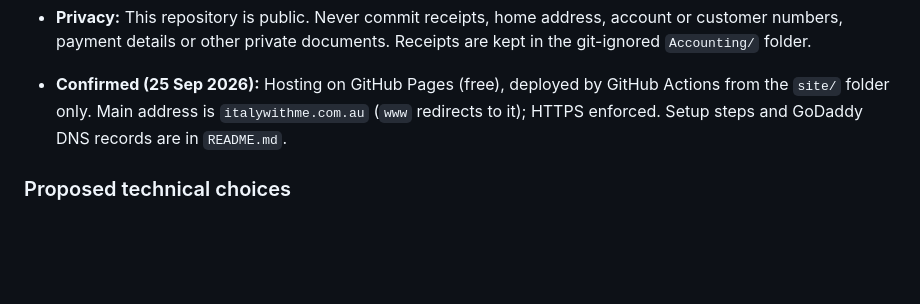
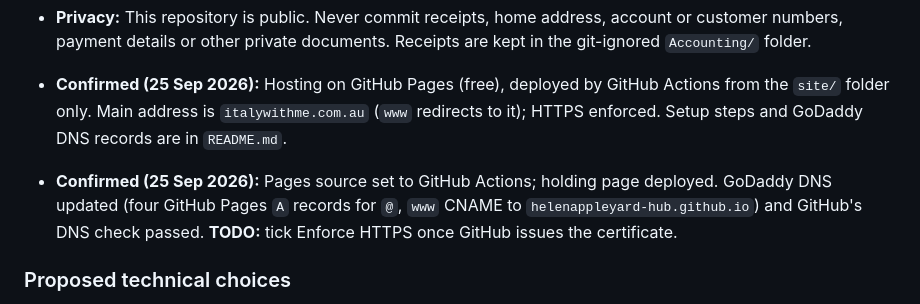
Before and after one commit to helenappleyard-hub/italy-with-me, a Markdown page: PROJECT_CONTEXT.md, the part around the change. Rendered like a GitHub page; blank space fills up the shorter version.

Commit message:
Record GitHub Pages and DNS setup status
Co-Authored-By: Claude Opus 5.5 <noreply@anthropic.com>
Claude-Session: https://claude.ai/code/session_01Lwa7uiAHMsRhTF1imoh4Ls

```diff
--- a/PROJECT_CONTEXT.md
+++ b/PROJECT_CONTEXT.md
@@ -187,6 +187,7 @@ Lovable is the proposed initial website-building environment. Codex and other AI
 - **Privacy:** This repository is public. Never commit receipts, home address, account or customer numbers, payment details or other private documents. Receipts are kept in the git-ignored `Accounting/` folder.
 
 - **Confirmed (25 Sep 2026):** Hosting on GitHub Pages (free), deployed by GitHub Actions from the `site/` folder only. Main address is `italywithme.com.au` (`www` redirects to it); HTTPS enforced. Setup steps and GoDaddy DNS records are in `README.md`.
+- **Confirmed (25 Sep 2026):** Pages source set to GitHub Actions; holding page deployed. GoDaddy DNS updated (four GitHub Pages `A` records for `@`, `www` CNAME to `helenappleyard-hub.github.io`) and GitHub's DNS check passed. **TODO:** tick Enforce HTTPS once GitHub issues the certificate.
 
 ### Proposed technical choices
 
```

**What is required:**
Across all the records above, find each line with "helenappleyard" in it and copy it.

**Task answer:**
Before and after one commit to helenappleyard-hub/italy-with-me, a Markdown page: PROJECT_CONTEXT.md, the part around the change. Rendered like a GitHub page; blank space fills up the shorter version.
+- **Confirmed (25 Sep 2026):** Pages source set to GitHub Actions; holding page deployed. GoDaddy DNS updated (four GitHub Pages `A` records for `@`, `www` CNAME to `helenappleyard-hub.github.io`) and GitHub's DNS check passed. **TODO:** tick Enforce HTTPS once GitHub issues the certificate.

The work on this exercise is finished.